Data provided:

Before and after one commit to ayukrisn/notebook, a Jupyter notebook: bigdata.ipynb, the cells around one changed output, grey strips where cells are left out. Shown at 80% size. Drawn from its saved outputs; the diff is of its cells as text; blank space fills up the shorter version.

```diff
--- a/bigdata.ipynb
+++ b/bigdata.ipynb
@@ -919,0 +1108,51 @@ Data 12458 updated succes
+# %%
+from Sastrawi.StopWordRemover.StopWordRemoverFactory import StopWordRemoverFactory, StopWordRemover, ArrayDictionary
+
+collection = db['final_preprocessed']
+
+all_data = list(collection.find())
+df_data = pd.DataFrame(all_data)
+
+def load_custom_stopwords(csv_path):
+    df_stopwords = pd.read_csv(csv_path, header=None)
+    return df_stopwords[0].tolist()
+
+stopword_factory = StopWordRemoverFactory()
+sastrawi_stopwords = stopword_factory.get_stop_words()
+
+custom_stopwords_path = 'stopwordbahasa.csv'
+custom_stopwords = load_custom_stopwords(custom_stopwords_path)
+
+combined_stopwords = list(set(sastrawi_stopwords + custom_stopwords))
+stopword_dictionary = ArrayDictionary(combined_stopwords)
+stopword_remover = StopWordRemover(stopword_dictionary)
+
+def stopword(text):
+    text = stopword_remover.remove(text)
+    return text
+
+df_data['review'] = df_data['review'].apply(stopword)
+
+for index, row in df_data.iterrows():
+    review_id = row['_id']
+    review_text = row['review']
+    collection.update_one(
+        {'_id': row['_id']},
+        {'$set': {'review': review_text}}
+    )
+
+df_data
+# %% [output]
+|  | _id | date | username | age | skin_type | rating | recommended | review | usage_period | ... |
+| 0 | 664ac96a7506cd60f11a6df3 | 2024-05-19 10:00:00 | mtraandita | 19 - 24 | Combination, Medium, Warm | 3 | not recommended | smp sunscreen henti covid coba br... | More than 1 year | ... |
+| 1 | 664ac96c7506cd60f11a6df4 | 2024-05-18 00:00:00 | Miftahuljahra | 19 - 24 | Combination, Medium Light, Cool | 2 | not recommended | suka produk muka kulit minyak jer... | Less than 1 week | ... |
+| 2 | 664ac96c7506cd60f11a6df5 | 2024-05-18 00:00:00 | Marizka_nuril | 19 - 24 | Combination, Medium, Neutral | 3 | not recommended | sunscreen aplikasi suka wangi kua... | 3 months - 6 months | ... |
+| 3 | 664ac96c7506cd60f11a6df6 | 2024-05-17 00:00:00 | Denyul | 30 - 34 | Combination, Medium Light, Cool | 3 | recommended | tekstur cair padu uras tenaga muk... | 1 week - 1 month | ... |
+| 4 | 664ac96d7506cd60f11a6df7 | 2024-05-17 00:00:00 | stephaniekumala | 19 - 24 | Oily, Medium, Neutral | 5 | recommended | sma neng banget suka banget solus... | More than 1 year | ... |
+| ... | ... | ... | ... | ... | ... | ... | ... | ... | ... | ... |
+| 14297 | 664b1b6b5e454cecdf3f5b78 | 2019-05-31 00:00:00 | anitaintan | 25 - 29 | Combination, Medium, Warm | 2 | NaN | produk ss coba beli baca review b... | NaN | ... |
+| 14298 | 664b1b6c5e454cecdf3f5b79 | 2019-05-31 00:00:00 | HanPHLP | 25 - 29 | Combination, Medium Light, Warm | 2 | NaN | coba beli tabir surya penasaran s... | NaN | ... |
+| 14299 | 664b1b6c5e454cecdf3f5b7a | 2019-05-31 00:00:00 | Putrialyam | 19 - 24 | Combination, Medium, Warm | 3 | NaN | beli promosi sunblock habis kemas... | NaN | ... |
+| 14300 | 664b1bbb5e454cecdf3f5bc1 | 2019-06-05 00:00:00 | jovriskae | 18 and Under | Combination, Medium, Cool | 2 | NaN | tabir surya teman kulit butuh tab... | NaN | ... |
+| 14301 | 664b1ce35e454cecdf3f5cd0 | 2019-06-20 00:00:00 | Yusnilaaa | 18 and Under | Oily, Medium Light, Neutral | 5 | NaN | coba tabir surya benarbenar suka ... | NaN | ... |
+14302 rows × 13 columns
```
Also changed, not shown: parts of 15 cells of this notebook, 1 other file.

Exercise requirements:
Whenever a line in the material contains the word "bigdata", copy that line.

Task result:
Before and after one commit to ayukrisn/notebook, a Jupyter notebook: bigdata.ipynb, the cells around one changed output, grey strips where cells are left out. Shown at 80% size. Drawn from its saved outputs; the diff is of its cells as text; blank space fills up the shorter version.
--- a/bigdata.ipynb
+++ b/bigdata.ipynb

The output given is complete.